This article is over 5 years old


Zika Study Finds High Miscarriage Rate In Infected Primates

There is currently no vaccine against Zika, but scientists are working on it.


Marmosets are especially sensitive to the Zika virus during pregnancy.

A new study has published alarming findings about the effect of the Zika virus on a pregnancy. More than a quarter of the pregnancies in primates infected with Zika in the first trimester resulted in miscarriages or stillbirths.

Six national primate research centers collaborated on this study, published in the journal Nature Medicine. The Southwest National Primate Research Center in San Antonio was one of them. It is home to marmosets, a small monkey native to South America. Researchers at Texas Biomedical Research Institute have found that all marmosets infected with Zika early in their pregnancies lose those pregnancies.

Those findings were added to pregnant primate research from other primate research centers, leading to the conclusion that 26-percent of primates infected with the Zika virus early in their pregnancies had miscarriages or stillbirths.

Jean Patterson, Ph.D., is a scientist at Texas Biomed, and she says all of the research done to date is clear: Zika is bad for pregnancies. She says Zika is particularly devastating because it's a relatively new virus.

“When you have an emerging disease like Zika, you suddenly have a whole population exposed to it at once, instead of a population where you’re born. You’re exposed to the disease…you’re running around, you’re a toddler you don’t know you’re sick. Things are fine. It’s when an emerging disease hits a whole population — including pregnant women and seniors and young kids and the whole spectrum — that you suddenly discover there is one part of the population that’s more susceptible. And that’s exactly what happened with the Zika infections.”

Patterson says the research discovered the pregnant primates — like humans — show few symptoms of infection and quickly recover. But the fetuses remained infected, leading to the miscarriages and stillbirths, or to a birth defect called microcephaly, a brain abnormality.

Patterson says these findings will help scientists focus research on areas that could improve outcomes.

There is currently no vaccine against Zika, but scientists are working on it. Patterson says they will explore whether it's safe to give an eventual vaccine during pregnancy. They are also want to know if it would be safe to give pregnant women antiviral medication to treat their Zika infected fetuses.

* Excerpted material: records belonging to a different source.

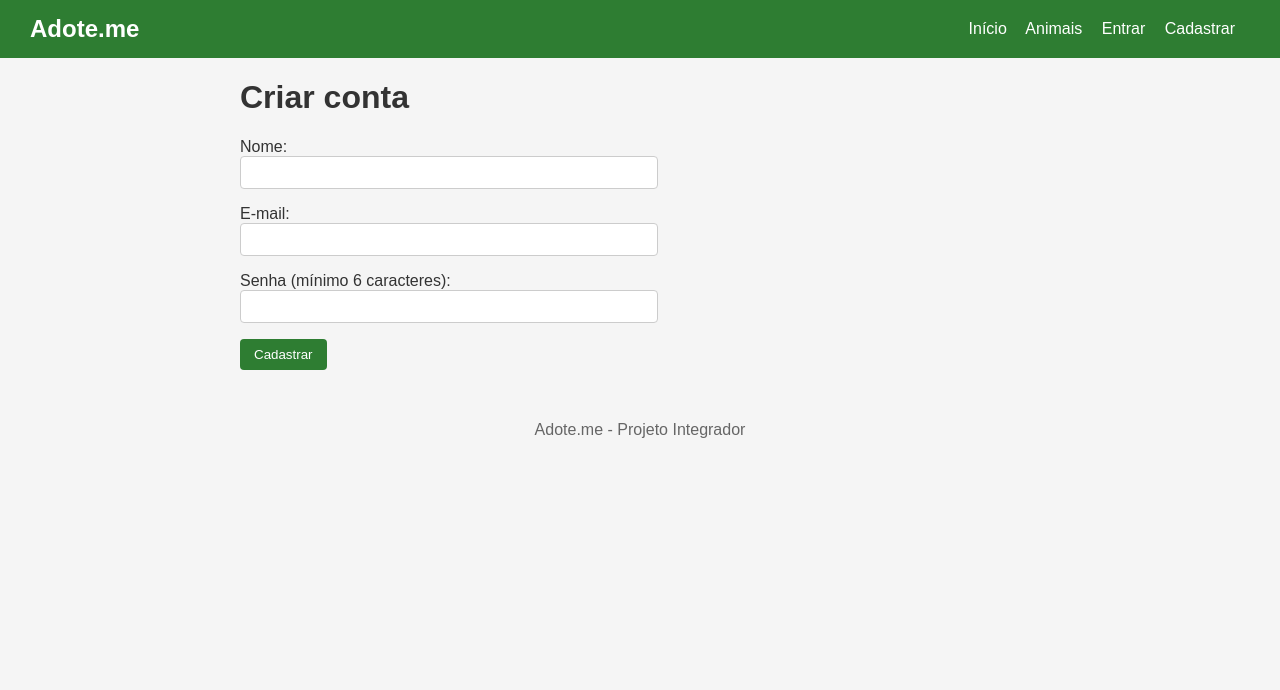
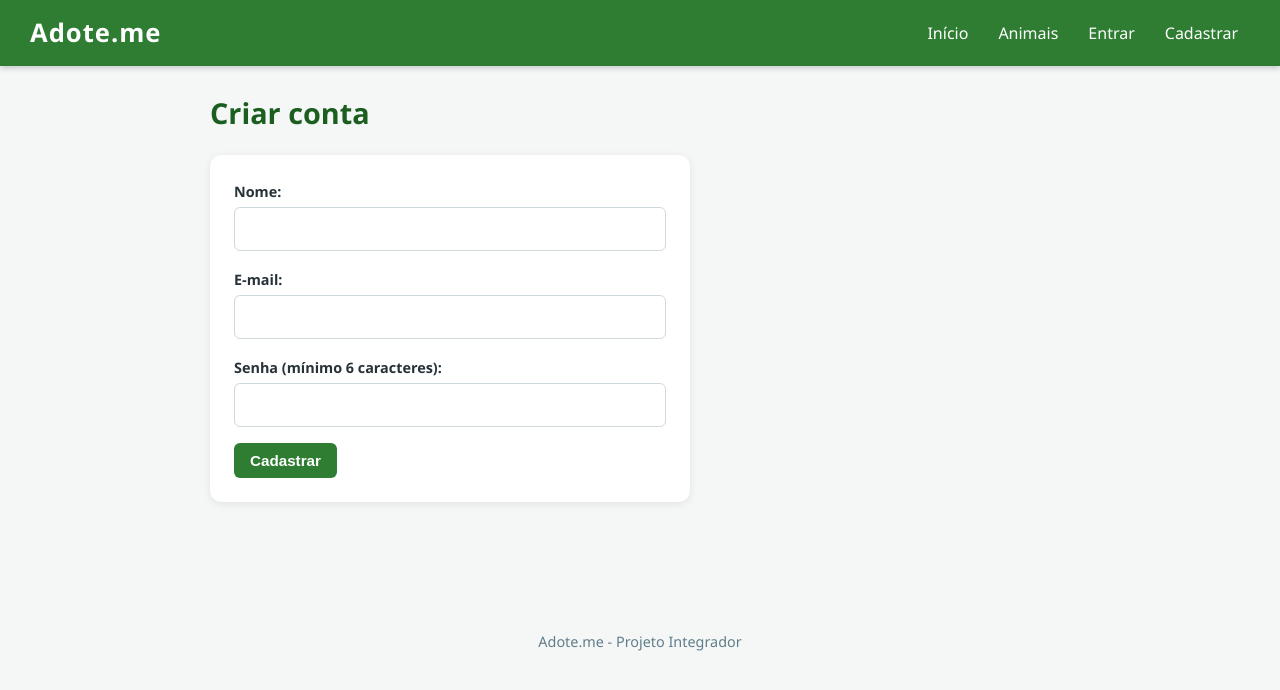
Before and after one commit to thyerrya3-afk/Adote.me, a Node server app: page /cadastro in a window 1280 px wide. Shown: the top 690 px of the page. Run offline with Node 20, Linux system fonts and the light colour scheme; some libraries are stand-ins or nearby versions.

Commit message:
Melhora o CSS do site

```diff
--- a/public/css/style.css
+++ b/public/css/style.css
@@ -1,104 +1,255 @@
+/* Cores do site: para mudar o visual, altere só estas linhas */
+:root {
+  --verde: #2e7d32;
+  --verde-escuro: #1b5e20;
+  --verde-claro: #e8f5e9;
+  --fundo: #f4f7f5;
+  --texto: #263238;
+  --cinza: #607d8b;
+  --vermelho: #c62828;
+  --vermelho-escuro: #8e0000;
+}
+
+/* Faz o tamanho dos campos incluir o espaçamento interno */
+* {
+  box-sizing: border-box;
+}
+
 /* Regras gerais da página */
 body {
-  font-family: Arial, sans-serif;
+  font-family: "Segoe UI", Arial, sans-serif;
+  line-height: 1.5;
   margin: 0;
-  background-color: #f5f5f5;
-  color: #333;
+  background-color: var(--fundo);
+  color: var(--texto);
 }
 
 /* Cabeçalho: faixa verde com o nome e o menu */
 header {
-  background-color: #2e7d32;
+  background-color: var(--verde);
   color: white;
-  padding: 15px 30px;
+  padding: 14px 30px;
   display: flex;
   justify-content: space-between;
   align-items: center;
+  flex-wrap: wrap;
+  gap: 10px;
+  box-shadow: 0 2px 6px rgba(0, 0, 0, 0.2);
 }
 
 header h2 {
   margin: 0;
+  font-size: 1.6rem;
+  letter-spacing: 1px;
 }
 
-/* Links e textos do menu */
+/* Menu */
+nav {
+  display: flex;
+  align-items: center;
+  flex-wrap: wrap;
+  gap: 6px;
+}
+
 nav a {
   color: white;
-  margin-right: 15px;
   text-decoration: none;
+  padding: 6px 12px;
+  border-radius: 20px;
 }
 
 nav a:hover {
-  text-decoration: underline;
+  background-color: var(--verde-escuro);
 }
 
 nav span {
-  margin-right: 10px;
+  padding: 0 8px;
+}
+
+/* Botão Sair, no cabeçalho */
+header button {
+  background-color: transparent;
+  border: 1px solid white;
+}
+
+header button:hover {
+  background-color: white;
+  color: var(--verde-escuro);
 }
 
 /* Área principal: centralizada e com largura máxima */
 main {
-  max-width: 800px;
-  margin: 20px auto;
+  max-width: 900px;
+  margin: 25px auto;
   padding: 0 20px;
+  min-height: 60vh;
 }
 
-/* Cada bloco direto dentro de main (os cards dos animais) */
+main h1 {
+  font-size: 1.8rem;
+  color: var(--verde-escuro);
+  margin: 10px 0 20px;
+}
+
+main a {
+  color: var(--verde);
+  font-weight: 600;
+}
+
+main a:hover {
+  color: var(--verde-escuro);
+}
+
+/* Mensagens de erro (login e cadastro) */
+main > p > strong {
+  color: var(--vermelho);
+}
+
+/* Cards: cada bloco direto dentro de main (os animais) */
 main > div {
   background-color: white;
-  padding: 15px;
-  margin-bottom: 15px;
-  border: 1px solid #ddd;
-  border-radius: 6px;
+  padding: 18px 20px;
+  margin-bottom: 18px;
+  border-radius: 12px;
+  border-left: 6px solid var(--verde);
+  box-shadow: 0 2px 8px rgba(0, 0, 0, 0.08);
+}
+
+main > div h3 {
+  margin: 0 0 8px;
+  font-size: 1.3rem;
+  color: var(--verde-escuro);
+}
+
+main > div p {
+  margin: 4px 0;
+}
+
+/* Mensagem que aparece ao clicar em "Quero adotar" */
+[id^="msg-"] {
+  color: var(--verde-escuro);
+  font-weight: 600;
 }
 
 /* Botões */
 button {
-  background-color: #2e7d32;
+  background-color: var(--verde);
   color: white;
   border: none;
-  padding: 8px 14px;
-  border-radius: 4px;
+  padding: 9px 16px;
+  border-radius: 6px;
+  font-size: 0.95rem;
+  font-weight: 600;
   cursor: pointer;
+  transition: background-color 0.2s;
 }
 
 button:hover {
-  background-color: #1b5e20;
+  background-color: var(--verde-escuro);
 }
 
-button:disabled {
-  background-color: #aaa;
+/* Botões de ação perigosa ficam vermelhos: excluir, cancelar e recusar */
+form[action$="/excluir"] button,
+form[action$="/cancelar"] button,
+.btn-status[data-status="recusada"] {
+  background-color: var(--vermelho);
+}
+
+form[action$="/excluir"] button:hover,
+form[action$="/cancelar"] button:hover,
+.btn-status[data-status="recusada"]:hover {
+  background-color: var(--vermelho-escuro);
+}
+
+button:disabled,
+button:disabled:hover {
+  background-color: #b0bec5;
   cursor: not-allowed;
 }
 
-/* Campos dos formulários */
+/* Formulários (cadastro, login, animais): ficam em um quadro branco */
+main > form {
+  background-color: white;
+  padding: 24px;
+  border-radius: 12px;
+  box-shadow: 0 2px 8px rgba(0, 0, 0, 0.08);
+  max-width: 480px;
+}
+
+main > form p {
+  margin: 0 0 16px;
+}
+
+label {
+  font-weight: 600;
+  font-size: 0.9rem;
+}
+
 input, select, textarea {
-  padding: 8px;
   width: 100%;
-  max-width: 400px;
-  border: 1px solid #ccc;
-  border-radius: 4px;
+  padding: 10px;
+  margin-top: 4px;
+  border: 1px solid #cfd8dc;
+  border-radius: 6px;
+  font-family: inherit;
+  font-size: 1rem;
+}
+
+input:focus, select:focus, textarea:focus {
+  outline: 2px solid var(--verde);
+  border-color: var(--verde);
+}
+
+/* Formulários pequenos dentro de cards e tabelas (Excluir e Cancelar) */
+main > div form,
+td form {
+  margin: 0;
 }
 
 /* Tabela de solicitações */
 table {
+  width: 100%;
   border-collapse: collapse;
-  width: 100%;
+  border: none;
   background-color: white;
+  border-radius: 12px;
+  overflow: hidden;
+  box-shadow: 0 2px 8px rgba(0, 0, 0, 0.08);
 }
 
 th, td {
-  border: 1px solid #ddd;
-  padding: 8px;
+  border: none;
+  border-bottom: 1px solid #eceff1;
+  padding: 12px;
   text-align: left;
 }
 
 th {
-  background-color: #e8f5e9;
+  background-color: var(--verde);
+  color: white;
+}
+
+tr:nth-child(even) td {
+  background-color: var(--verde-claro);
 }
 
 /* Rodapé */
 footer {
   text-align: center;
-  padding: 15px;
-  color: #666;
+  padding: 20px;
+  color: var(--cinza);
+  font-size: 0.9rem;
 }
+
+/* Telas pequenas (celular) */
+@media (max-width: 600px) {
+  header {
+    flex-direction: column;
+    text-align: center;
+  }
+
+  table {
+    display: block;
+    overflow-x: auto;
+  }
+}
```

In the United States, Zika infections have been detected in Florida and Texas.

Bonnie Petrie can be reached at